New TCOU Ordinance Drafted 126.96.36.199 With concurrence of the Building Official, the Chief may issue a temporary change of use permit to use a structure for public assembly. The Chief may issue a permit for a single event or for up to three events of a particular type during a specified time period of not more than 12 months. An individual event may not to exceed 24 hours in duration. The Chief may prescribe conditions and limitations for a permit. Not more than 12 events in a 12 month period are allowed. The Chief is authorized to grant extensions for demonstrated cause. Exceptions and Rules >>>>>>>>>>>>
Current Ordinance Benefits w/ respect to Fraternity Houses Existing Ordinance – Increase compliance with maintenance issue at fraternity houses – Annual and semi-annual inspections remain current – Contact information current – Partial reimbursement of services with permit fee – Severe reduction in “party builds” – APD “right to enter” – TABC Enforcement
Proposed Ordinance Benefits w/ respect to Fraternity Houses Proposed Ordinance – 12 events per year limitation Manageable number of events per year Should not overwhelm the capacity of PACE 12 is very liberal and may be excessive – The temporary nature of the ordinance is established – Codifies the intent of the 30 day limit – Allows additional “day” events – 24 hour duration per event – Specifies an exact point when permit is required – Adds and educational component
Accessory Use Per the “2003 International Building Code Commentary” – “The activities that occur in accessory use areas are necessary for the principle occupancy to properly function” The interpretation of the International Building Code requires that accessory uses are limited to spaces used only by the occupants of the building. – Meeting rooms in office buildings Per Ordinance Criteria - Each Fraternity will be inspected and accessory use defined. – New ordinance will specify an exact point when permit is required (existing ordinance does not)
Existing Fraternity Assembly Areas There are accessory use assembly areas in some of the fraternity/sorority houses.

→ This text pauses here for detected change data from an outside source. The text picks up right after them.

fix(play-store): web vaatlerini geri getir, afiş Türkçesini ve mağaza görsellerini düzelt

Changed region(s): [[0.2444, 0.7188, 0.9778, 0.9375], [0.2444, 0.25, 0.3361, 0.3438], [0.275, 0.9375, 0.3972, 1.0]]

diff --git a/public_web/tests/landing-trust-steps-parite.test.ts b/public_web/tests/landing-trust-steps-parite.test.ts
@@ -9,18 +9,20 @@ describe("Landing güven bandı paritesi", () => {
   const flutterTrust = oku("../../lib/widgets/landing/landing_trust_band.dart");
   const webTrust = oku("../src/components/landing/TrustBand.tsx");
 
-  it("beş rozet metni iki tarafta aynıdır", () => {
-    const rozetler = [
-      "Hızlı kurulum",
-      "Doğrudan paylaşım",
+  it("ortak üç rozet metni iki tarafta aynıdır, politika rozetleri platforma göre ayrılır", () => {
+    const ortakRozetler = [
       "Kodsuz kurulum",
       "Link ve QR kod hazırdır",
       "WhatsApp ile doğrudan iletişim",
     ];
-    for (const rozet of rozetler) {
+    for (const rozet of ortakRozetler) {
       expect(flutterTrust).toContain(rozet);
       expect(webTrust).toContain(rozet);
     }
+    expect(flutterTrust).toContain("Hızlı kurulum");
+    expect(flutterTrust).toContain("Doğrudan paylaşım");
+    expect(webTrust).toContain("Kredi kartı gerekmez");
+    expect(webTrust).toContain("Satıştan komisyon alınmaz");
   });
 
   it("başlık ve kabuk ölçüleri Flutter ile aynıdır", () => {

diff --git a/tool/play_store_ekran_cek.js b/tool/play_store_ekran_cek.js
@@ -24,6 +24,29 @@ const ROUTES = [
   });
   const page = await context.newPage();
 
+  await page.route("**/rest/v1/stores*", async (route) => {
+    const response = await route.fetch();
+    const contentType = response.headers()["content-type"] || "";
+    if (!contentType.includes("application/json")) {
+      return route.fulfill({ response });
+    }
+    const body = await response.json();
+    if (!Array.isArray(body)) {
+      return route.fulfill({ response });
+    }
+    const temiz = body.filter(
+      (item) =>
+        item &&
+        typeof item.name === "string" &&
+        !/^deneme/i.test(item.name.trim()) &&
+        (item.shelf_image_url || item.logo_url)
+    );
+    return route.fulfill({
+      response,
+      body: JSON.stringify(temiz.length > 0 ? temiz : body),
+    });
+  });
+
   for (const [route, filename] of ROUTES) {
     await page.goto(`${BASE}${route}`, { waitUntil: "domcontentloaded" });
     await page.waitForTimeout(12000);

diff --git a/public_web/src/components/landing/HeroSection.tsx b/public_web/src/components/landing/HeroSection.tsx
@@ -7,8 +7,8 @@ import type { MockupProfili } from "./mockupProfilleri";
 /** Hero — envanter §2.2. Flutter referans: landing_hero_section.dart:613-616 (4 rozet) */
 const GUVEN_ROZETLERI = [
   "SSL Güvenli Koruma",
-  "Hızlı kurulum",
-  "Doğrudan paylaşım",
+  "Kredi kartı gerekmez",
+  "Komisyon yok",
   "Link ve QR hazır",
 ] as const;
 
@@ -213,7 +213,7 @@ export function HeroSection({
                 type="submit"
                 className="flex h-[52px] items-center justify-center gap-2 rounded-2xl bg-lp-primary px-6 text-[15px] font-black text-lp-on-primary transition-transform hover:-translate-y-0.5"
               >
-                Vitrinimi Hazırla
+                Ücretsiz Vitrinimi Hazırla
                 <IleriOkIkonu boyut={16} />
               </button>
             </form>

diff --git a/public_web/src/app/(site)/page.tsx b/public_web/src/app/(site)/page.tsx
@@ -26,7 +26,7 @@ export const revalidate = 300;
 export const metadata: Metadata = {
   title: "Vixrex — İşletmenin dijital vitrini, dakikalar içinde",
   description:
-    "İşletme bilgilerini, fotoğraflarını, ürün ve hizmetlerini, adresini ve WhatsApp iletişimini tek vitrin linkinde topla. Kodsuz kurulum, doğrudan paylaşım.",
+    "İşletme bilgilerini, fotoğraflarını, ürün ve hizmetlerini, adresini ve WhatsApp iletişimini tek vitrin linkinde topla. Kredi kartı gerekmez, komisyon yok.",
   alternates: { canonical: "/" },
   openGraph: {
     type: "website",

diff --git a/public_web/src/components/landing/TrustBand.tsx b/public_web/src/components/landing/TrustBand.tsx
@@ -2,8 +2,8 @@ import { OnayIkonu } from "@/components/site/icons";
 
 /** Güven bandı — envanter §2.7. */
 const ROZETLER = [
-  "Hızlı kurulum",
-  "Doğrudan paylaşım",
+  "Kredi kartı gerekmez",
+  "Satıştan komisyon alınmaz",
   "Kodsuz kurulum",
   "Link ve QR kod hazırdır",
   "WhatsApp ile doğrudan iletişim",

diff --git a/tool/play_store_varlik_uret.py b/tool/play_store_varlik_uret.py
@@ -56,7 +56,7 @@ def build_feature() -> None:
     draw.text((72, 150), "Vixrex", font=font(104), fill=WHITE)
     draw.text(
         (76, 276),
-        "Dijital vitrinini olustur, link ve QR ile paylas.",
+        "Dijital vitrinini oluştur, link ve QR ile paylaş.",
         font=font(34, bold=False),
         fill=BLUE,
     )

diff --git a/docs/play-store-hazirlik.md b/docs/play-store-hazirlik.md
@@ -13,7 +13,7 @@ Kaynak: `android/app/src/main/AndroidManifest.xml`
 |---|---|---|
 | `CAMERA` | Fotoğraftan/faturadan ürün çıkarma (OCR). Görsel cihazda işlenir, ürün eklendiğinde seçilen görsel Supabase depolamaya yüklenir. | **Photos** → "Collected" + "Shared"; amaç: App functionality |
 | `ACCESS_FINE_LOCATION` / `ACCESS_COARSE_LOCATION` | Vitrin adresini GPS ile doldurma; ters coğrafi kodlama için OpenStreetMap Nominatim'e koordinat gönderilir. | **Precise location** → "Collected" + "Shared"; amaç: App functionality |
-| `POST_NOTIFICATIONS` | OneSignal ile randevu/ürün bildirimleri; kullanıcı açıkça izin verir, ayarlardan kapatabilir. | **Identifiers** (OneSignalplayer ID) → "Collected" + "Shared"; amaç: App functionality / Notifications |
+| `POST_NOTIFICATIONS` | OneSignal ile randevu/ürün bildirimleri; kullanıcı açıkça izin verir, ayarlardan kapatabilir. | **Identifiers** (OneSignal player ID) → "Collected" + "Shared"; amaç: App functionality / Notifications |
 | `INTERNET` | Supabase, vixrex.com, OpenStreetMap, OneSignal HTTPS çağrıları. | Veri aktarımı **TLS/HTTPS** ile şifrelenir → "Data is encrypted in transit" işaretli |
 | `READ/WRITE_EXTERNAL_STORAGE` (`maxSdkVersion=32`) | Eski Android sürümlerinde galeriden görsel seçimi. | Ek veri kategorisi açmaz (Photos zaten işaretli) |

During WPDR plan review a maximum occupant load for those rooms was established based on room size, exiting capacity, and the presence of an automatic sprinkler system. If the occupant load is greater than 50, the room is classified as an assembly occupancy and a load card is issued. Those rooms can be used by the members and their invited guests for the intended purpose of the room, up to the occupant load of the room.
Ordinance Associated Rule #6 – The return of the “Greek Fire Academy” 6. For Student Housing facilities the Austin Fire Department will provide an educational program, to include material and training, to the identified Permit Applicants of each location on an annual basis. This training will be required for the continued approval of a Temporary Change of Use to a Place of Assembly Permit and will be funded by the participants. Educational components will include permit requirements and conditions as well as other issues often implicated by assembly occupancy events (i.e., noise ordinance, street permits, TABC issues, parking, etc.).
PACE contacts PACE WEB SITE http://www.ci.austin.tx.us/pace/default.htm http://www.ci.austin.tx.us/pace/default.htm PACE COMPLAINTS http://www.ci.austin.tx.us/connect/email_pac ecomp.htm http://www.ci.austin.tx.us/connect/email_pac ecomp.htm PACE GROUP E-MAIL PACE@ci.austin.tx.us PACE@ci.austin.tx.us